Iv

An Essay on Man (1733-4), contrastingly, seems to award itself poetic privilege to survey the unseen universe even as it argues that such imaginative attempts have the seed of blasphemy in them. At the same time it acknowledges a dark side to imagination's function within individual psychology, as the toxic "ruling passion" gains sway in the mind ("Epistle II," in Pope 1939-69: vol. 3, i. 148): "Imagination plies her dang'rous art, / And pours it all upon the peccant part" (ll. 143-4). Even here, however, Pope's point is not that Imagination itself is "peccant" (or diseased), since "Reason itself but gives it edge and pow'r" (l. 147) - the whole mind is given over to the Ruling Passion, imagination merely fueling an already determined process.

The Essay was Pope's entry in the catalogue of post-Miltonic "sublime" poems claiming unfettered imaginative scope to range over the universe, often with an increased accent on the operation of the perceiving mind [see ch. 37, "The Sublime"]. A slightly earlier poem of this kind, James Thomson's The Seasons (1726-30), crowds a multitude of reflections, narratives, descriptions, and images into a four-part structure, and makes the unseen visible or imaginable. Here there is less sense of a necessary restraint to imagination: "catch thy self the Landskip, gliding swift / Athwart Imagination's vivid Eye," Thomson advises ("Spring," in Thomson 1981: ll. 458-9). The problem is more one of equivalence:

Behold yon breathing Prospect bids the Muse Throw all her Beauty forth. But who can paint Like Nature? Can Imagination boast, Amid its gay Creation, Hues like hers?

"Fancy . . . fails beneath the pleasing Task" — yet "tho' successless, will the Toil delight" (ll. 473—4, 480); Thomson makes the effort anyway, for pleasure's sake. There is no problem attached to soaring on "Fancy's Eagle-wing" ("Summer," l. 198). Even the "philosophic melancholy" ("Autumn," l. 1005) about which Burton worried is now (mostly) aligned with creativity, since that mood "inflames imagination" (l. 1011) to good effect: "Ten thousand thousand fleet Ideas, such / As never mingled with the vulgar Dream, / Croud fast into the Mind's creative Eye" (ll. 1014—16). The "visionary scene" is not merely invoked by the poem (l. 1122), but realized: "With swift Wing / O'er Land and Sea Imagination roams," the poem says of itself (ll. 1334—5).

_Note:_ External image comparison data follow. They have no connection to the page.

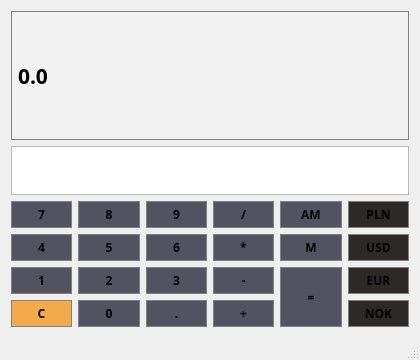
Old version of the form calculator.ui in the repository tomek-em/Calculator.
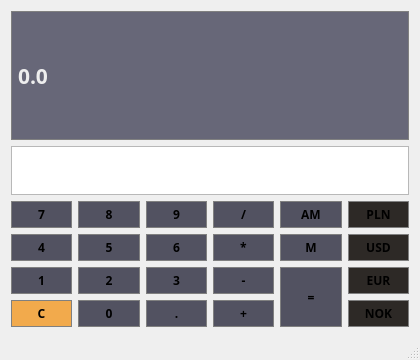
New version of the form.

Diff of the .ui file:
```diff
--- a/calculator.ui
+++ b/calculator.ui
@@ -278,10 +278,11 @@
       <property name="styleSheet">
        <string notr="true">QLineEdit
 {
-	background-color : #f2f2f2;
+	background-color : #676778;
 	border : 1px solid grey;
 	text-align : right;
 	padding : 4px;
+	color: #eee;
 }
 
 </string>
```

Imagination is a devout attempt to read the world in terms of God's creative wisdom. Where Thomson might be said to cast doubt on imagination is in his last poem, The Castle of Indolence (1748), where "a most enchanting Wizard" seduces pilgrims into "a pleasing Land of Drowsyhed," a deceptive happy valley of dreamy sloth (Thomson 1986: i. 12, 46). It is beautifully imagined as a Spenserian fancy, even as Thomson's poet claims not to be able to imagine it (i, stanza xlv). But in the second canto it is completely destroyed by the Knight of Arts and Industry, wielding "an anti-magic Power that hath / Truth from illusive Falshood to command" (ii. 597—8). The poem stigmatizes "Indolence" rather than imagination, but it seems to borrow some of its characteristic features from the realm of fancy (in this it may be aligned with The Dunciad ).

Four years before this Pope had told the bookseller Dodsley to offer a decent price for a new poem: Mark Akenside's The Pleasures of Imagination (1744). Akenside adopted and developed Addison's general categories (grandeur, newness, beauty) but was keen to assert that imagination is more important than pleasure; not only does it link us with the divine imagination that created the world in the first place, but it is only imagination (the ability to recall vividly and compare experiences) that allows us to make ongoing moral sense out of what we perceive. In a long note (to Book III, ll. 18—19) Akenside states: "The influence of the imagination on the conduct of life, is one of the most important points in moral philosophy. It were easy by an induction of facts to prove that the imagination directs almost all the passions, and mixes with almost every circumstance of action or pleasure" (Akenside 1772: 106).

Akenside seeks not only to offer us "an account of the natural and moral advantages resulting from a sensible and well-form'd imagination" ("Argument of the Third Book") but to make a poem that can "enlarge and harmonize" the reader's imagination ("The Design") (Akenside 1772: 70, 6). The man of imagination must ascend Pope's imaginary Alp and send "from heights aerial . . . his eye / Around a wild horizon" (iii.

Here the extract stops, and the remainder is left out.